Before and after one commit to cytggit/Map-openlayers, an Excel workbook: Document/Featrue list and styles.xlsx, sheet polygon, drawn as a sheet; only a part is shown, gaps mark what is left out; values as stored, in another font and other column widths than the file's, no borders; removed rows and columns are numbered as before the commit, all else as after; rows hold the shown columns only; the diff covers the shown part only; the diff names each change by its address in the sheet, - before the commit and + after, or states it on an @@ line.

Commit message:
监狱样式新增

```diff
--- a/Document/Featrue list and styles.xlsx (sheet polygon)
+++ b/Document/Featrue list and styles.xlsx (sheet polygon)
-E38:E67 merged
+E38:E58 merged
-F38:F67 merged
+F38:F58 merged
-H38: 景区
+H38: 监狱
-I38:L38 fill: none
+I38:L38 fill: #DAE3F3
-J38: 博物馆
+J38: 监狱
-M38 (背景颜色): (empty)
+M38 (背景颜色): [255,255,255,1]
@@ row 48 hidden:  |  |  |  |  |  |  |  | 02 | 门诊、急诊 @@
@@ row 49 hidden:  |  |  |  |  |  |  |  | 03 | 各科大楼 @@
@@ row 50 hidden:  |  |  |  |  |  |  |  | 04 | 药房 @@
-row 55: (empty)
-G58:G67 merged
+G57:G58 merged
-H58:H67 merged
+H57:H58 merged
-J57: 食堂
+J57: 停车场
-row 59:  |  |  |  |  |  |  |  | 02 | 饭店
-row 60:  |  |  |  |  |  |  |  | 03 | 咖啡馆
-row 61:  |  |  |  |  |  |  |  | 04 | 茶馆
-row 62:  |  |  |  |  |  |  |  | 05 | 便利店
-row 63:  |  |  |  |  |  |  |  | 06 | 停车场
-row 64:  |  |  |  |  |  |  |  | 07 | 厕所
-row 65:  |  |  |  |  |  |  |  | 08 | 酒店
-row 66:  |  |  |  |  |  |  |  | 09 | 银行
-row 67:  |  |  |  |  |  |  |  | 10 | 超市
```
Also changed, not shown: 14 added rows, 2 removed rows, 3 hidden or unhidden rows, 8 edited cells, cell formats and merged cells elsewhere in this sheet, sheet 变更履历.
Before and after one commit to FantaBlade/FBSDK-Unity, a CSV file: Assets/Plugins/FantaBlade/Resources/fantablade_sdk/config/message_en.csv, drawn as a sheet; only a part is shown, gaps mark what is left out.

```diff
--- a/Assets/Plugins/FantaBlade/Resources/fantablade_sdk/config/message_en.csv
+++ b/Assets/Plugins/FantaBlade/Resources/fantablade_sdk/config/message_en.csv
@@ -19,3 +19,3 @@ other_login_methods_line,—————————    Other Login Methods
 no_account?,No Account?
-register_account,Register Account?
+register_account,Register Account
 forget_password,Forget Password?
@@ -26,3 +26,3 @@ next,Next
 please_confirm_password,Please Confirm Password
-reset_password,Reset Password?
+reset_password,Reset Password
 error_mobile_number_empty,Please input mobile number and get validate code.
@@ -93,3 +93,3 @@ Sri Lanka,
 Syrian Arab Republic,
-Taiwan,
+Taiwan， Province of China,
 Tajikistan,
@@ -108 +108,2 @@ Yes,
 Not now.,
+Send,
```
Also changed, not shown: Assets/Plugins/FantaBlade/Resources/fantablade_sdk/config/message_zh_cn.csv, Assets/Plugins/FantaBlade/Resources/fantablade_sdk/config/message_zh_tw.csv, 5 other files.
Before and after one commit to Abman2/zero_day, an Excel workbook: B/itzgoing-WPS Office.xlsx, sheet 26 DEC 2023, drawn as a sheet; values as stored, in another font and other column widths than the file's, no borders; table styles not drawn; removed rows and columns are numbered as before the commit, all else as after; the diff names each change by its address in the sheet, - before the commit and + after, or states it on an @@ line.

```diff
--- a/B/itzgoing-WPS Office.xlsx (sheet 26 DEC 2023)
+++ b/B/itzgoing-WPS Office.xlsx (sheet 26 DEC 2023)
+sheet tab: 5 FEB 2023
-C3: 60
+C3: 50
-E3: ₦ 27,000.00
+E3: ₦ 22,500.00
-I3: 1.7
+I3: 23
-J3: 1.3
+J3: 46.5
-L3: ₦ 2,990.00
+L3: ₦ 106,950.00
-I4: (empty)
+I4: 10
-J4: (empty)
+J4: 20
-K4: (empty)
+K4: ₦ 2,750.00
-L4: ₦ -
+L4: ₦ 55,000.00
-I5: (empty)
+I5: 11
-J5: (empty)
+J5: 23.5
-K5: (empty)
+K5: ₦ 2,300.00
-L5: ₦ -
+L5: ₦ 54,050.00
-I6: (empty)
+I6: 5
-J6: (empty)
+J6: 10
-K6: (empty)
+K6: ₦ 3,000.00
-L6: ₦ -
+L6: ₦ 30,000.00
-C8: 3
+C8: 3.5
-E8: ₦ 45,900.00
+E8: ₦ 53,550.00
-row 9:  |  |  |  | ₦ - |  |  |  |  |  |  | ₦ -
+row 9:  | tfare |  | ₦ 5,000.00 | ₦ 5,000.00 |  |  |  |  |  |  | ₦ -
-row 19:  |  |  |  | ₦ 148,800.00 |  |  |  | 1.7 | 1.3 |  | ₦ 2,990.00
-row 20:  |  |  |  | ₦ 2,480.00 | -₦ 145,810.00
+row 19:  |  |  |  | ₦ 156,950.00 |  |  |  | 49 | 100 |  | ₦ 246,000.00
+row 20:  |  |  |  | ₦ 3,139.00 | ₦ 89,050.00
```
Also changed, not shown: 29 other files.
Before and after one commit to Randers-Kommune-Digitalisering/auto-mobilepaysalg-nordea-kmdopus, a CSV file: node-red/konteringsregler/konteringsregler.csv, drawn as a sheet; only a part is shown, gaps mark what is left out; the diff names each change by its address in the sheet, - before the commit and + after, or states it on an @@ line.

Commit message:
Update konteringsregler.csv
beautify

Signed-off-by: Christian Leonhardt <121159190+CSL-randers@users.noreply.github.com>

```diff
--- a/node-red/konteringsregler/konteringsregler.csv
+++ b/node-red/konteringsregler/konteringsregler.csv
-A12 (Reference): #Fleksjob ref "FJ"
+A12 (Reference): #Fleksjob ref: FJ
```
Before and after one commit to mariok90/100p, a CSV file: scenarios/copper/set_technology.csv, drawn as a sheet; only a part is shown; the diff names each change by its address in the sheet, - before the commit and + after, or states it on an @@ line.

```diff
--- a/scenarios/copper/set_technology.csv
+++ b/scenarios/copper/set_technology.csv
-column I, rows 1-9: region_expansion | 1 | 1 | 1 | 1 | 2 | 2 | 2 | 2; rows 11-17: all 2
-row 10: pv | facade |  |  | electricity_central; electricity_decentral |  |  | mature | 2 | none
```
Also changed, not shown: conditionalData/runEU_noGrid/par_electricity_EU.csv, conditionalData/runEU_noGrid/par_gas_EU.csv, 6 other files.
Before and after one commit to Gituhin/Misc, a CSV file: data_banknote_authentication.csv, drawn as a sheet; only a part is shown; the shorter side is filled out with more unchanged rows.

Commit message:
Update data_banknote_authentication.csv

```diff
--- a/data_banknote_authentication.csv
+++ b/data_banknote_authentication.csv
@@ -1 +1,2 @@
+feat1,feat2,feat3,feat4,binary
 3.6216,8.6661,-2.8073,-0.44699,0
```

■ ■ ■ ■ ■ ■ ■

→ Work to complete: Set down, exactly and completely, all of the material.

→ Answer space:
Before and after one commit to cytggit/Map-openlayers, an Excel workbook: Document/Featrue list and styles.xlsx, sheet polygon, drawn as a sheet; only a part is shown, gaps mark what is left out; values as stored, in another font and other column widths than the file's, no borders; removed rows and columns are numbered as before the commit, all else as after; rows hold the shown columns only; the diff covers the shown part only; the diff names each change by its address in the sheet, - before the commit and + after, or states it on an @@ line.

Commit message:
监狱样式新增

```diff
--- a/Document/Featrue list and styles.xlsx (sheet polygon)
+++ b/Document/Featrue list and styles.xlsx (sheet polygon)
-E38:E67 merged
+E38:E58 merged
-F38:F67 merged
+F38:F58 merged
-H38: 景区
+H38: 监狱
-I38:L38 fill: none
+I38:L38 fill: #DAE3F3
-J38: 博物馆
+J38: 监狱
-M38 (背景颜色): (empty)
+M38 (背景颜色): [255,255,255,1]
@@ row 48 hidden:  |  |  |  |  |  |  |  | 02 | 门诊、急诊 @@
@@ row 49 hidden:  |  |  |  |  |  |  |  | 03 | 各科大楼 @@
@@ row 50 hidden:  |  |  |  |  |  |  |  | 04 | 药房 @@
-row 55: (empty)
-G58:G67 merged
+G57:G58 merged
-H58:H67 merged
+H57:H58 merged
-J57: 食堂
+J57: 停车场
-row 59:  |  |  |  |  |  |  |  | 02 | 饭店
-row 60:  |  |  |  |  |  |  |  | 03 | 咖啡馆
-row 61:  |  |  |  |  |  |  |  | 04 | 茶馆
-row 62:  |  |  |  |  |  |  |  | 05 | 便利店
-row 63:  |  |  |  |  |  |  |  | 06 | 停车场
-row 64:  |  |  |  |  |  |  |  | 07 | 厕所
-row 65:  |  |  |  |  |  |  |  | 08 | 酒店
-row 66:  |  |  |  |  |  |  |  | 09 | 银行
-row 67:  |  |  |  |  |  |  |  | 10 | 超市
```
Also changed, not shown: 14 added rows, 2 removed rows, 3 hidden or unhidden rows, 8 edited cells, cell formats and merged cells elsewhere in this sheet, sheet 变更履历.
Before and after one commit to FantaBlade/FBSDK-Unity, a CSV file: Assets/Plugins/FantaBlade/Resources/fantablade_sdk/config/message_en.csv, drawn as a sheet; only a part is shown, gaps mark what is left out.

```diff
--- a/Assets/Plugins/FantaBlade/Resources/fantablade_sdk/config/message_en.csv
+++ b/Assets/Plugins/FantaBlade/Resources/fantablade_sdk/config/message_en.csv
@@ -19,3 +19,3 @@ other_login_methods_line,—————————    Other Login Methods
 no_account?,No Account?
-register_account,Register Account?
+register_account,Register Account
 forget_password,Forget Password?
@@ -26,3 +26,3 @@ next,Next
 please_confirm_password,Please Confirm Password
-reset_password,Reset Password?
+reset_password,Reset Password
 error_mobile_number_empty,Please input mobile number and get validate code.
@@ -93,3 +93,3 @@ Sri Lanka,
 Syrian Arab Republic,
-Taiwan,
+Taiwan， Province of China,
 Tajikistan,
@@ -108 +108,2 @@ Yes,
 Not now.,
+Send,
```
Also changed, not shown: Assets/Plugins/FantaBlade/Resources/fantablade_sdk/config/message_zh_cn.csv, Assets/Plugins/FantaBlade/Resources/fantablade_sdk/config/message_zh_tw.csv, 5 other files.
Before and after one commit to Abman2/zero_day, an Excel workbook: B/itzgoing-WPS Office.xlsx, sheet 26 DEC 2023, drawn as a sheet; values as stored, in another font and other column widths than the file's, no borders; table styles not drawn; removed rows and columns are numbered as before the commit, all else as after; the diff names each change by its address in the sheet, - before the commit and + after, or states it on an @@ line.

```diff
--- a/B/itzgoing-WPS Office.xlsx (sheet 26 DEC 2023)
+++ b/B/itzgoing-WPS Office.xlsx (sheet 26 DEC 2023)
+sheet tab: 5 FEB 2023
-C3: 60
+C3: 50
-E3: ₦ 27,000.00
+E3: ₦ 22,500.00
-I3: 1.7
+I3: 23
-J3: 1.3
+J3: 46.5
-L3: ₦ 2,990.00
+L3: ₦ 106,950.00
-I4: (empty)
+I4: 10
-J4: (empty)
+J4: 20
-K4: (empty)
+K4: ₦ 2,750.00
-L4: ₦ -
+L4: ₦ 55,000.00
-I5: (empty)
+I5: 11
-J5: (empty)
+J5: 23.5
-K5: (empty)
+K5: ₦ 2,300.00
-L5: ₦ -
+L5: ₦ 54,050.00
-I6: (empty)
+I6: 5
-J6: (empty)
+J6: 10
-K6: (empty)
+K6: ₦ 3,000.00
-L6: ₦ -
+L6: ₦ 30,000.00
-C8: 3
+C8: 3.5
-E8: ₦ 45,900.00
+E8: ₦ 53,550.00
-row 9:  |  |  |  | ₦ - |  |  |  |  |  |  | ₦ -
+row 9:  | tfare |  | ₦ 5,000.00 | ₦ 5,000.00 |  |  |  |  |  |  | ₦ -
-row 19:  |  |  |  | ₦ 148,800.00 |  |  |  | 1.7 | 1.3 |  | ₦ 2,990.00
-row 20:  |  |  |  | ₦ 2,480.00 | -₦ 145,810.00
+row 19:  |  |  |  | ₦ 156,950.00 |  |  |  | 49 | 100 |  | ₦ 246,000.00
+row 20:  |  |  |  | ₦ 3,139.00 | ₦ 89,050.00
```
Also changed, not shown: 29 other files.
Before and after one commit to Randers-Kommune-Digitalisering/auto-mobilepaysalg-nordea-kmdopus, a CSV file: node-red/konteringsregler/konteringsregler.csv, drawn as a sheet; only a part is shown, gaps mark what is left out; the diff names each change by its address in the sheet, - before the commit and + after, or states it on an @@ line.

Commit message:
Update konteringsregler.csv
beautify

Signed-off-by: Christian Leonhardt <121159190+CSL-randers@users.noreply.github.com>

```diff
--- a/node-red/konteringsregler/konteringsregler.csv
+++ b/node-red/konteringsregler/konteringsregler.csv
-A12 (Reference): #Fleksjob ref "FJ"
+A12 (Reference): #Fleksjob ref: FJ
```
Before and after one commit to mariok90/100p, a CSV file: scenarios/copper/set_technology.csv, drawn as a sheet; only a part is shown; the diff names each change by its address in the sheet, - before the commit and + after, or states it on an @@ line.

```diff
--- a/scenarios/copper/set_technology.csv
+++ b/scenarios/copper/set_technology.csv
-column I, rows 1-9: region_expansion | 1 | 1 | 1 | 1 | 2 | 2 | 2 | 2; rows 11-17: all 2
-row 10: pv | facade |  |  | electricity_central; electricity_decentral |  |  | mature | 2 | none
```
Also changed, not shown: conditionalData/runEU_noGrid/par_electricity_EU.csv, conditionalData/runEU_noGrid/par_gas_EU.csv, 6 other files.
Before and after one commit to Gituhin/Misc, a CSV file: data_banknote_authentication.csv, drawn as a sheet; only a part is shown; the shorter side is filled out with more unchanged rows.

Commit message:
Update data_banknote_authentication.csv

```diff
--- a/data_banknote_authentication.csv
+++ b/data_banknote_authentication.csv
@@ -1 +1,2 @@
+feat1,feat2,feat3,feat4,binary
 3.6216,8.6661,-2.8073,-0.44699,0
```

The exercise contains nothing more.